BAY CITY, MI – Bay City enters a new era on Monday, July 1, when the city’s plan to merge its police and firefighting forces takes effect.
Cross-trained police officers will take on some firefighter duties, and Public Safety Director Michael Cecchini said he’s confident the department is prepared for the change in operations.
“We’ll be ready to meet the needs of the community. I’m confident that there are not going to be any issues,” Cecchini said.
The combined police-firefighting force was approved by city leaders in an effort to save $1.8 million in operating costs by 2017.
To that end, the merger impacts the jobs of 10 Bay City firefighters, who are being laid off effective Sunday, June 30.
Chris Reynolds is president of the union representing Bay City firefighters. He feels there are still questions about how the public safety department will operate.
“Time will tell,” said Reynolds, who admits he’s skeptical about police officers being ready to fight fires. “I hope they are.”
The city initially issued pink slips to 15 firefighters, but Reynolds said his pink slip and four others were rescinded because some firefighters retired. Those retiring include Deputy Fire Chief Gary Gasta and Fire Marshal Thomas Wieszczecinski.
The city has sent two groups of police officers through a fire training academy involving drills and simulated scenarios, confirmed John Kramer, the Monitor Township fire chief running the academy.
The first dozen already went through training; the second group of 21 will graduate in November. Bay City is paying $500 per police officer for the firefighting cross-training, according to Kramer.
“They’re real aggressive with it,” Kramer said of the city. Regarding the cross-training police officers, “their academics were excellent. They had the proficiency to make it. (However), like any other firefighter, you learn on the job.”
Whether the merger is successful, “you don’t know until it’s been put into place a few years,” Kramer continued.
Bay City’s merged public safety department is bound to have approximately 80 employees. According to Public Safety Lt. Mark Turner, there will be 38 trained police officers, including the director and his deputy; 28 firefighters, including some top officials; and 11 cross-trained public safety officers.
Law enforcement officials say at least 50 municipalities across the state already have merged police and fire emergency response teams into public safety departments, including Essexville and East Grand Rapids.

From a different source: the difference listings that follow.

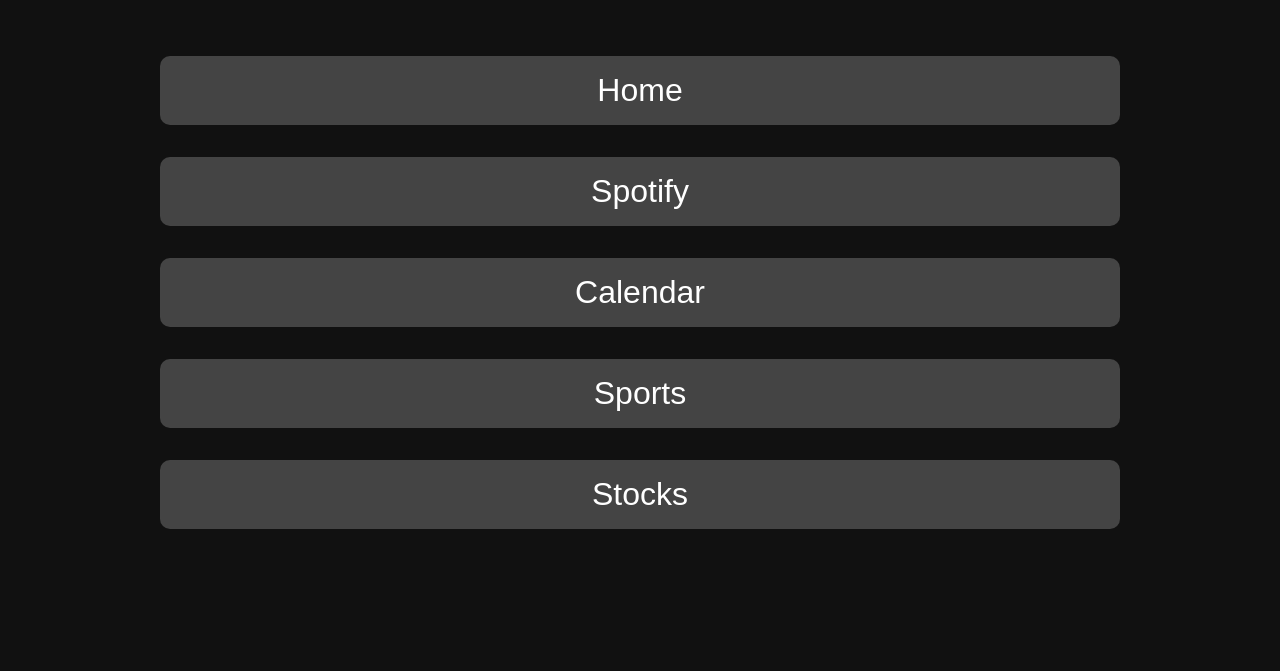
Repository: dakim21/Smart-Mirror
Page: http://localhost/remote
An editor plug-in stored every save of this project. The page is shown before and after the next save, followed by the edit.
The browser window is 1280 px wide. The pictures show the whole page.
The page is served by the project's application, run on Flask 3 (app.py).

Above is the page before, as saved 2025-04-26 16:31:00.

### templates/remote.html
<!-- templates/remote.html -->
<!DOCTYPE html>
<html lang="en">
<head>
  <meta charset="UTF-8">
  <meta name="viewport" content="width=device-width, initial-scale=1.0">
  <style>
    body {
      font-family: 'Sora', sans-serif;
      background: #111;
      color: white;
      display: flex;
      flex-direction: column;
      align-items: center;
      padding: 2rem;
    }

    button {
      font-size: 2rem;
      margin: 1rem;
      padding: 1rem 2rem;
      background: #444;
      color: white;
      border: none;
      border-radius: 10px;
      cursor: pointer;
      width: 80%;
    }

    button:hover {
      background: #666;
    }
  </style>
</head>
<body>
  <button onclick="setPage('home')">Home</button>
  <button onclick="setPage('spotify')">Spotify</button>
  <button onclick="setPage('calendar')">Calendar</button>
  <button onclick="setPage('sports')">Sports</button>
  <button onclick="setPage('stocks')">Stocks</button>

  <script>
    async function setPage(page) {
      await fetch("/set_page", {
        method: "POST",
        headers: {
          "Content-Type": "application/json"
        },
        body: JSON.stringify({ page })
      });
      alert(`Mirror set to "${page}"`);
    }
  </script>
</body>
</html>

### app.py
'''
Smart Mirror Backend Server

- Provides webpage routes for the Smart Mirror UI
- Serves backend data for stocks, sports, Spotify, and Google Calendar
- Caches API responses to limit frequent requests
- Built with Flask
'''

# Import necessary libraries and modules
from flask import Flask, render_template, jsonify, request, redirect
import time
from datetime import datetime, time as dt_time, timedelta, date
import pytz, os, requests
from dotenv import load_dotenv
from spotipy import Spotify
from spotipy.oauth2 import SpotifyOAuth
from google.oauth2.credentials import Credentials
from google_auth_oauthlib.flow import InstalledAppFlow
from googleapiclient.discovery import build
from google.auth.transport.requests import Request

# Initialize Flask app
app = Flask(__name__)

# Load environment variables from .env file
load_dotenv()

# Add headers to prevent caching after each request
@app.after_request
def add_header(response):
    response.headers["Cache-Control"] = "no-cache, no-store, must-revalidate"
    response.headers["Pragma"] = "no-cache"
    response.headers["Expires"] = "0"
    return response

# Track current page shown on mirror
current_page = "home"

# ================================
# Mirror UI Routes
# ================================

@app.route('/mirror')
def mirror():
    # Load main mirror frame
    return render_template('mirror.html')

@app.route('/current_page')
def get_current_page():
    # Return the name of the current active page
    return jsonify({"page": current_page})

@app.route('/set_page', methods=['POST'])
def set_current_page():
    # Update the page based on user request
    global current_page
    data = request.get_json()
    page = data.get('page', 'home')
    current_page = page
    return jsonify({"status": "success", "current_page": current_page})

# ================================
# UI Subpages
# ================================

@app.route('/')
@app.route('/home')
def home():
    # Home page route
    return render_template('home.html')

@app.route('/spotify')
def spotify_page():
    # Spotify page route
    return render_template('spotify.html')

@app.route('/remote')
def remote():
    # Remote control page route
    return render_template('remote.html')

@app.route('/calendar')
def calendar_page():
    # Calendar page route
    return render_template('calendar.html')

@app.route('/stocks')
def stocks():
    # Stocks chart page route
    return render_template('stocks.html')

@app.route('/sports')
def sports():
    # Sports page route
    return render_template('sports.html')

# ================================
# Stocks API
# ================================

# Setup caching for stock data
cached_stock_data = None
cached_stock_time = 0
STOCK_CACHE_TTL = 600  # seconds

@app.route('/stocks_data')
def stocks_data():
    global cached_stock_data, cached_stock_time

    now = time.time()
    if cached_stock_data and (now - cached_stock_time) < STOCK_CACHE_TTL:
        print("✅ Returning cached stock data")
        return jsonify(cached_stock_data)

    API_KEY = "A79E9AHKRPHVZROI"  # (or whatever your new API key is)
    STOCK_SYMBOLS = ['GOOGL', 'NVDA', 'INTC', 'NXPI']
    result = {}

    for symbol in STOCK_SYMBOLS:
        url = f"https://www.alphavantage.co/query?function=TIME_SERIES_DAILY&symbol={symbol}&apikey={API_KEY}"
        print(f"Fetching {symbol}: {url}")
        r = requests.get(url, timeout=10)
        data = r.json()

        time_series = data.get("Time Series (Daily)", {})
        dates = sorted(time_series.keys(), reverse=True)[:5]

        labels, prices = [], []
        for date_ in sorted(dates):
            close_price = float(time_series[date_]["4. close"])
            month, day = date_.split("-")[1:]
            labels.append(f"{int(month)}/{int(day)}")
            prices.append(close_price)

        result[symbol] = {"labels": labels, "prices": prices}

    cached_stock_data = result
    cached_stock_time = now
    print("✅ Stock data updated and cached")
    return jsonify(result)

# ================================
# Sports API
# ================================

# Setup caching for sports data
cached_sports_data = None
cached_sports_time = 0
SPORTS_CACHE_TTL = 600  # seconds

@app.route('/sports_data')
def sports_data():
    global cached_sports_data, cached_sports_time

    now = time.time()
    if cached_sports_data and (now - cached_sports_time) < SPORTS_CACHE_TTL:
        # Return cached sports if not expired
        print("✅ Returning cached sports data")
        return jsonify(cached_sports_data)

    API_KEY = "PoeGaPJk98jwRXxUCxzL1BkR4Fg94PYlk6lIhuYb"
    tz = pytz.timezone("US/Eastern")
    today = date.today()

    games_url = f"https://api.sportradar.com/mlb/trial/v8/en/games/{today.year}/{today.month:02}/{today.day:02}/schedule.json?api_key={API_KEY}"
    standings_url = f"https://api.sportradar.com/mlb/trial/v8/en/seasons/{today.year}/REG/standings.json?api_key={API_KEY}"

    games, divisions = [], []

    try:
        # Get today's games
        games_response = requests.get(games_url)
        if games_response.status_code == 200:
            data = games_response.json()
            for game in data.get('games', []):
                away = f"{game['away'].get('market', '')} {game['away']['name']}".strip()
                home = f"{game['home'].get('market', '')} {game['home']['name']}".strip()
                game_time_utc = datetime.fromisoformat(game['scheduled'])
                game_time_local = game_time_utc.astimezone(tz).strftime("%I:%M %p")
                games.append({'away': away, 'home': home, 'time': game_time_local})

        # Get standings data
        standings_response = requests.get(standings_url)
        if standings_response.status_code == 200:
            data = standings_response.json()
            for league in data['league']['season']['leagues']:
                for division in league['divisions']:
                    teams = []
                    for team in division['teams']:
                        teams.append({
                            'rank': team['rank']['division'],
                            'name': team['name'],
                            'wins': team['win'],
                            'losses': team['loss'],
                            'win_p': f"{team['win_p']:.3f}",
                            'games_back': team['games_back'],
                            'last_10': f"{team['last_10_won']}-{team['last_10_lost']}"
                        })
                    divisions.append({'division_name': division['name'], 'teams': teams})

    except Exception as e:
        print(f"Error fetching sports data: {e}")

    cached_sports_data = {'games': games, 'divisions': divisions}
    cached_sports_time = now
    print("✅ Sports data updated and cached")
    return jsonify(cached_sports_data)

# ================================
# Spotify API
# ================================

@app.route('/spotify_data')
def get_spotify_info():
    # Authenticate and fetch current Spotify song
    sp_oauth = SpotifyOAuth(
        client_id=os.getenv("CLIENT_ID"),
        client_secret=os.getenv("CLIENT_SECRET"),
        redirect_uri='http://10.0.0.180:5000/callback',
        scope='user-read-playback-state user-read-currently-playing',
        cache_path='secrets/.spotify_token.json'
    )

    token_info = sp_oauth.get_cached_token()
    if not token_info:
        return redirect(sp_oauth.get_authorize_url())

    sp = Spotify(auth_manager=sp_oauth)
    song = sp.current_playback()

    if song and song.get('item'):
        track = song['item']
        album = track.get('album', {})
        artists = track.get('artists', [])
        return jsonify({
            'name': track.get('name'),
            'artist': artists[0]['name'] if artists else 'N/A',
            'album': album.get('name'),
            'album_cover': album.get('images', [{}])[0].get('url', ''),
            'device': song.get('device', {}).get('name'),
            'duration_ms': track.get('duration_ms', 0),
            'progress_ms': song.get('progress_ms', 0)
        })

    return jsonify({'name': 'N/A', 'artist': 'N/A', 'album': 'N/A', 'album_cover': '', 'device': 'N/A'})

@app.route('/spotify_login')
def spotify_login():
    # Redirect to Spotify login page
    sp_oauth = SpotifyOAuth(
        client_id=os.getenv("CLIENT_ID"),
        client_secret=os.getenv("CLIENT_SECRET"),
        redirect_uri='http://10.0.0.180:5000/callback',
        scope='user-read-playback-state user-read-currently-playing',
        cache_path='secrets/.spotify_token.json'
    )
    return redirect(sp_oauth.get_authorize_url())

@app.route('/callback')
def spotify_callback():
    # Handle Spotify OAuth callback
    sp_oauth = SpotifyOAuth(
        client_id=os.getenv("CLIENT_ID"),
        client_secret=os.getenv("CLIENT_SECRET"),
        redirect_uri='http://10.0.0.180:5000/callback',
        scope='user-read-playback-state user-read-currently-playing',
        cache_path='secrets/.spotify_token.json'
    )
    code = request.args.get('code')
    token_info = sp_oauth.get_access_token(code, as_dict=True)
    return redirect('/spotify') if token_info else "Authorization failed."

# ================================
# Google Calendar API
# ================================

@app.route('/calendar_data')
def get_calendar_events():
    # Authenticate and fetch calendar events
    SCOPES = ['https://www.googleapis.com/auth/calendar.readonly']

    creds = None
    if os.path.exists('secrets/token.json'):
        creds = Credentials.from_authorized_user_file('secrets/token.json', SCOPES)
        if creds and creds.expired and creds.refresh_token:
            creds.refresh(Request())

    if not creds or not creds.valid:
        flow = InstalledAppFlow.from_client_secrets_file('secrets/credentials.json', SCOPES)
        creds = flow.run_local_server(port=0)
        with open('secrets/token.json', 'w') as token:
            token.write(creds.to_json())

    service = build('calendar', 'v3', credentials=creds)
    tz = pytz.timezone('America/New_York')
    now = datetime.now(tz)
    today = now.date()

    one_month_later = (today.replace(day=28) + timedelta(days=10)).replace(day=1)

    start_today = tz.localize(datetime.combine(today, dt_time.min)).isoformat()
    end_today = tz.localize(datetime.combine(today, dt_time.max)).isoformat()
    start_future = tz.localize(datetime.combine(today + timedelta(days=1), dt_time.min)).isoformat()
    end_future = tz.localize(datetime.combine(one_month_later, dt_time.max)).isoformat()

    today_events, upcoming_events = [], []

    # Today's events (Classes)
    classes_result = service.events().list(
        calendarId='f68d2ac45e9ac7aba185ad08cc6d511542196634c495bca2cff141cf13e8e22f@group.calendar.google.com',
        timeMin=start_today,
        timeMax=end_today,
        timeZone='America/New_York',
        singleEvents=True,
        orderBy='startTime'
    ).execute()

    for e in classes_result.get('items', []):
        dt = datetime.fromisoformat(e['start'].get('dateTime', e['start'].get('date')).replace('Z', '')).astimezone(tz)
        today_events.append({'start': dt.strftime('%I:%M %p'), 'summary': e.get('summary', 'No Title')})

    # Upcoming personal events
    daniel_result = service.events().list(
        calendarId='9cf36c61af86479abe999f348c513dcdc1a190a54b22038fbba2f274401c8261@group.calendar.google.com',
        timeMin=start_future,
        timeMax=end_future,
        timeZone='America/New_York',
        singleEvents=True,
        orderBy='startTime'
    ).execute()

    for e in daniel_result.get('items', []):
        dt = datetime.fromisoformat(e['start'].get('dateTime', e['start'].get('date')).replace('Z', '')).astimezone(tz)
        upcoming_events.append({'date': dt.strftime('%A, %B %d'), 'start': dt.strftime('%I:%M %p'), 'summary': e.get('summary', 'No Title')})

    return jsonify({'today': today_events, 'upcoming': upcoming_events})

# ================================
# Server Entry Point
# ================================

if __name__ == '__main__':
    # Start Flask server on all IPs, port 5000
    app.run(host='0.0.0.0', port=5000)

After the next save:
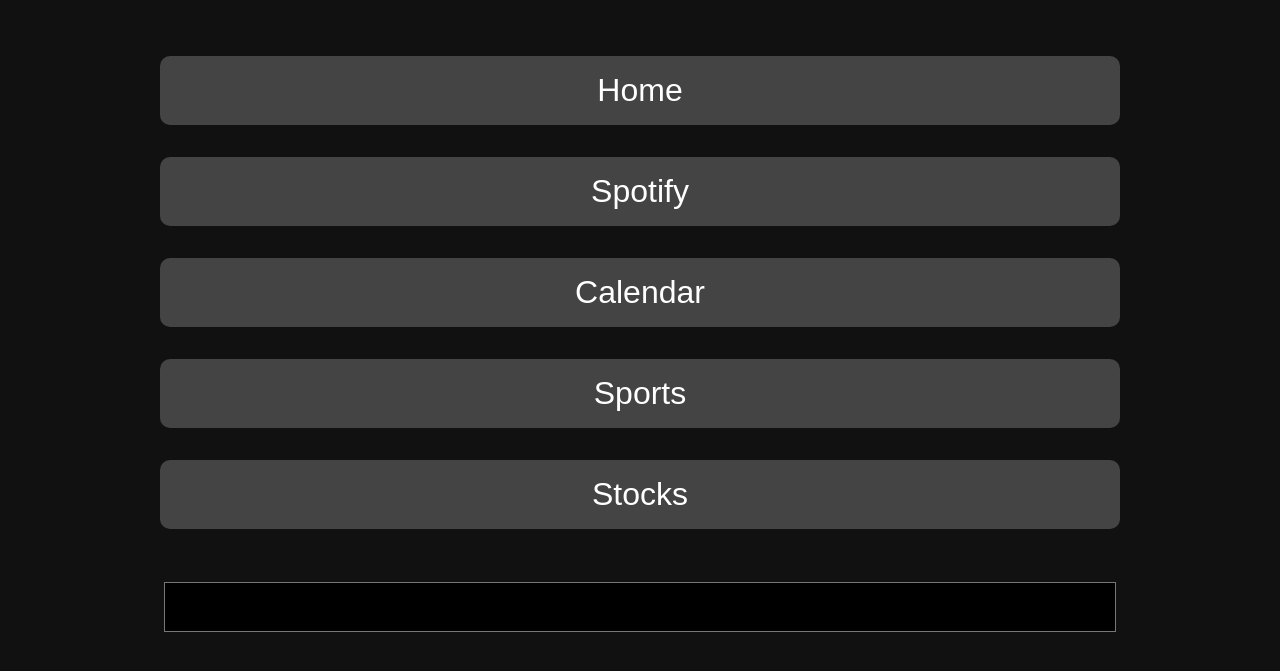
Saved 21 h 36 min later.
--- a/templates/remote.html
+++ b/templates/remote.html
@@ -30,6 +30,16 @@
     button:hover {
       background: #666;
     }
+
+    #colorPicker {
+      margin-top: 2rem;
+      width: 80%;
+      height: 60px;
+      border: none;
+      border-radius: 10px;
+      background: none;
+      cursor: pointer;
+    }
   </style>
 </head>
 <body>
@@ -38,6 +48,9 @@
   <button onclick="setPage('calendar')">Calendar</button>
   <button onclick="setPage('sports')">Sports</button>
   <button onclick="setPage('stocks')">Stocks</button>
+
+  <!-- LED Color Picker -->
+  <input type="color" id="colorPicker" onchange="setLEDColor()">
 
   <script>
     async function setPage(page) {
@@ -50,6 +63,20 @@
       });
       alert(`Mirror set to "${page}"`);
     }
+
+    async function setLEDColor() {
+      const colorPicker = document.getElementById('colorPicker');
+      const color = colorPicker.value; // like "#ff0000"
+
+      await fetch("/set_led_color", {
+        method: "POST",
+        headers: {
+          "Content-Type": "application/json"
+        },
+        body: JSON.stringify({ color })
+      });
+      alert(`LED color set to "${color}"`);
+    }
   </script>
 </body>
 </html>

Cecchini said his 2006 interview to become Bay City’s police chief warned him that such a merger could happen locally. He made sure to mention, he said, that he was accustomed to such blending of services. The trend was happening in Arizona, where he was then working.
He also served temporarily as Bay City’s fire chief in 2008 because of former Fire Chief Douglas Doefer’s retirement.
The public safety director insists the city’s safety will not suffer with police officers responding to fires. The county has a mutual aid agreement, and he aims for the city to hire more than the six paid, on-call firefighters the public safety department currently staffs.
“We’re not an island,” Cecchini said. “We help other communities and they help us. It’s a change, but I don’t think you’re going to see any difference in services.”
With approximately 30 cross-trained public safety officers on the city’s payroll by the end of the year, he hopes the city will reopen Fire Station No. 5 on Smith Street by January 2014.
When the city has fully adapted to the merger, a period Cecchini figures will take a good decade, the chief hopes to have public safety officers at each of the fire stations, manning the equipment. A person could drop by and file a police report.
Bay City administrators learned in April that Gov. Rick Snyder’s Competitive Grant Assistance Program was denying the city a $456,248 grant for the merger.
An explanation letter indicated Bay City’s financial loss was because the firefighters union opposed the merger. Reynolds, as union president, said the program was aimed to reward municipal efficiencies and that the merger’s worth remained unproven.
But Mayor Christopher Shannon defends the city’s decision.
“From an overall perspective, it’s going to put us on a good long-term financial footing,” Shannon said. “We’re going to have to keep improving. ”
Along with Cecchini, he stresses that nine out of every 10 fire dispatch calls don’t involve structure fires.
The merger “utilizes our work force more efficiently,” the mayor said.
Commissioners Lori Dufresne, 4th Ward; Jim Irving, 5th Ward; and Larry Elliott, 9th Ward, opposed the merger when the commission approved it in a 6-3 vote.
“I feel it’s being kind of rushed through,” Dufresne said. “When it was originally presented to us, it was presented to us as a 3- to 4-year plan and it’s being pushed through in much less than that.”
City officials moved firefighters out of fire station No. 5 a few years ago because of layoffs and concerns for the best use of manpower. One Bay City resident questions that decision.
“I thought it was kind of stupid,” said Joe King, who has lived in the area of station No. 5 for about five decades. Until the fire station is responding to fires again, he’s concerned that public safety officers will not respond to flames quick enough.
“I don’t know if you noticed the bridges around here,” he said, speaking of Bay City’s four drawbridges that stop traffic when a vessel has to pass through. “If they raise them up, they can’t them get back down.”
“It’s going to be interesting,” King said.